proud of her flrst exploit ln capturing
"a wild savage denizen of the primeval
forest."
Beatrice valiantly took down the
house rifle from the antlers over the
dining room clock and placed it on
the table.   Then she got the axe from
the yard.   Next she added the poker'
to this warlike equipment.
She listened for some demonstrations from below. The "frenzied
growlB," the "frightful leaps." she had
read about as pertaining to bears, did
not ensue as she had expected. She
wondered if the infuriated animal had
gone to sleep. She hoped he had not
discovered the old cupboard ln which
she kept the butter and milk.
About an hour later Beatrice heard
the tramp of horses and the sound of
human voices along the trail. Six
mounted men came into view. Their
leader doffed his hat as he drove up
to the doorway where Beatrice stood.
"We are looking for a stray bear,"
he began.
"Oh, yes!" announced Beatrice eagerly, "a great ferocious monster—'
"Not at all—a harmless toothless old
animal escaped from the circus in
Last Limit, but valuable as a trick
bear, and $100 offered for its capture."
"Why, what is this?" inquired David
Merrill, as he and his hearty crowd
Bat down to the smoking supper that
evening, and he found a little heap of
bank notes under his plate.
Then Beatrice told her story, with
dancing eyes. And David swung her
up in the air and kissed her at its
termination, while the enthusiastic
cowboys gave "Huzza!" with an admiring echo for their brave "little
sister."
(Copyright, 1913, by W. G. Chapman.)
BROUGHT WEALTH   TO PERU
Guano Beds, Consisting of Most Wonderful of Known Fertilizers, Sold
for Immense 8um.
It is said that Humboldt added the
greatest wealth to the reports of his
discoveries when he called the serious
attention of Europe to the guano beds
of Peru.
Near midway of the equator and the
tropic of Capricorn on the Peruvian
coast are the Chlncha islands, whose
guano deposits have been worth more
in money than the copper, gold and silver of the world's best mines. For this
great fertilizer $1,000,000,000 had been
paid up to the time that exports were
prohibited by Peru Itself.
The islands are small, high and
rocky, barren and uninviting. to the
last degree; yet it is said there is no
other spot of equal size on the earth's
surface from which so much wealth
has been taken.
In some cases the deposits reached
a depth of 160 to 180 feet and are
calculated to be thousands of years
old.
Nowhere else in the world are marine birds found in so great quantities
as along this coast. Their presence in
such immense numbers ie due to the
quantities of fish found there, upon
which the birds feed. Cormorant's,

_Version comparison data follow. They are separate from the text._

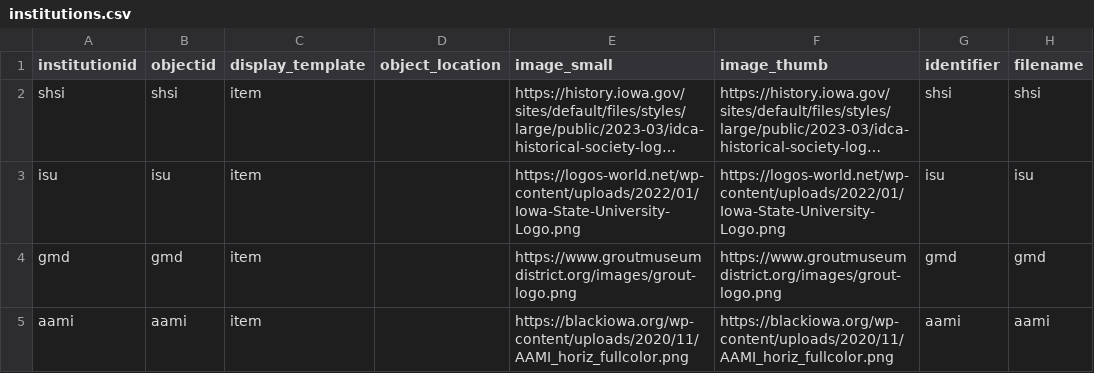
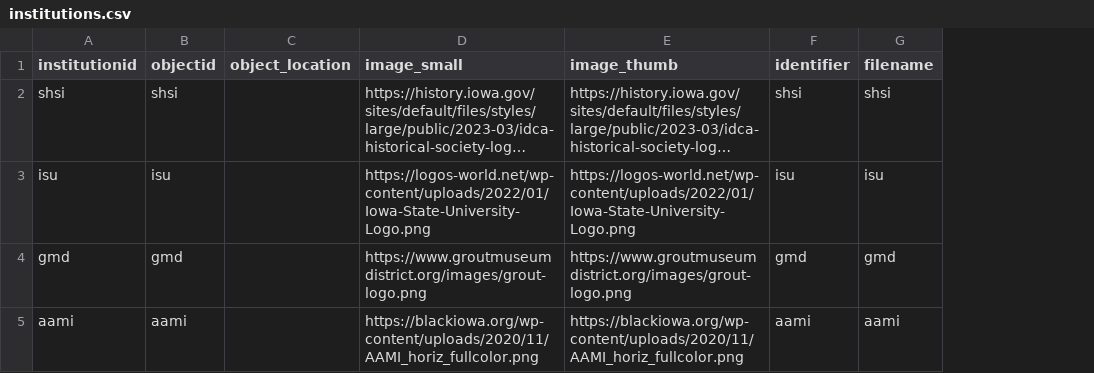
Before and after one commit to Somsanith-ISU/Collections_Pages_Mockup_V1, a CSV file: _data/institutions.csv, drawn as a sheet; only a part is shown; long unchanged cells end in …; the diff names each change by its address in the sheet, - before the commit and + after, or states it on an @@ line.

Commit message:
fix institutions layout setup

```diff
--- a/_data/institutions.csv
+++ b/_data/institutions.csv
-column C (display_template), rows 2-5: all item
```
Also changed, not shown: 1 other file.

pelicans, seagulls and marine crows,
in clouds, numbering hundreds of
thousands, may be seen flying low to
or from the islands.
But the birds alone could not have
produced the Peruvian guano. It was
necessary to have the rainless climate
of these islands in order to accomplish
the result.
"Rain so seldom falls tbat aged men
can count on the Angers of one hand,"
says one commentator, "the times in
their lives when they have seen this
marvelous thing—water falling from
the skies."
It is on this account tbat Peruvian
guano in its natural state, never having been exposed io rain or dampness,
has retained its nitrogen and ls of
such great value. Some guano contains all three elements of plant life—
nitrates, phosphates and potash—and
all of lt contains two elements—phosphates and fixed nitrogen. It sells as
high as $100 a ton.
The most striking feature of tha
present war is not the influence of one
personality, but rather the splendid
courage and heroism, both in lighting
and bearing suffering, which has been
manifested among the rank and file
of our soldiers, so that theso qualities
are become not singular but commonplace. The fear that our race had
grown degenerate and unresponsive
is now gloriously nogatlved, and by, in
many cases, what was deemed the
most unlikely material. Professor Patrick Geddes, Brita.'i.'s greatest sociologist, speaking in London, said:
"Most dramatic of all to me ln my
own everyday life and experience in
Edinburgh has been the rapid change
of the deteriorating loafer into a
strong upright man. This refers to
the large numbers of Edinburgh men
of the poor class who have enlisted.
Few have suffered more heavily than
Scottish regiments; few have done
more to cover themselves with imperishable glory.
A BRITISH DOG OF WAR
The mascot of H.M. Hospital Ship-
Paulina, a splendid specimen of a
bull dog wearing one of the regulation caps of the navy. This picture was take:- at the Dardanelles..
A School Story
At the examination of the pupils.
In a primary school a short time ago,
the Inspector put questions at random to the scholars. Among the latter was a red-headed lad, who. on:
being asked how many days there are-
ln a year, answered ''seven." Whea
the tittering of the rest of the class
subsided, the  Inspector remarked: —
"I said a year, not a week. Now try
again. How many days are there in
a year?"
The lad appeared nonplussed and1
vexed for a moment, and then ejaculated:—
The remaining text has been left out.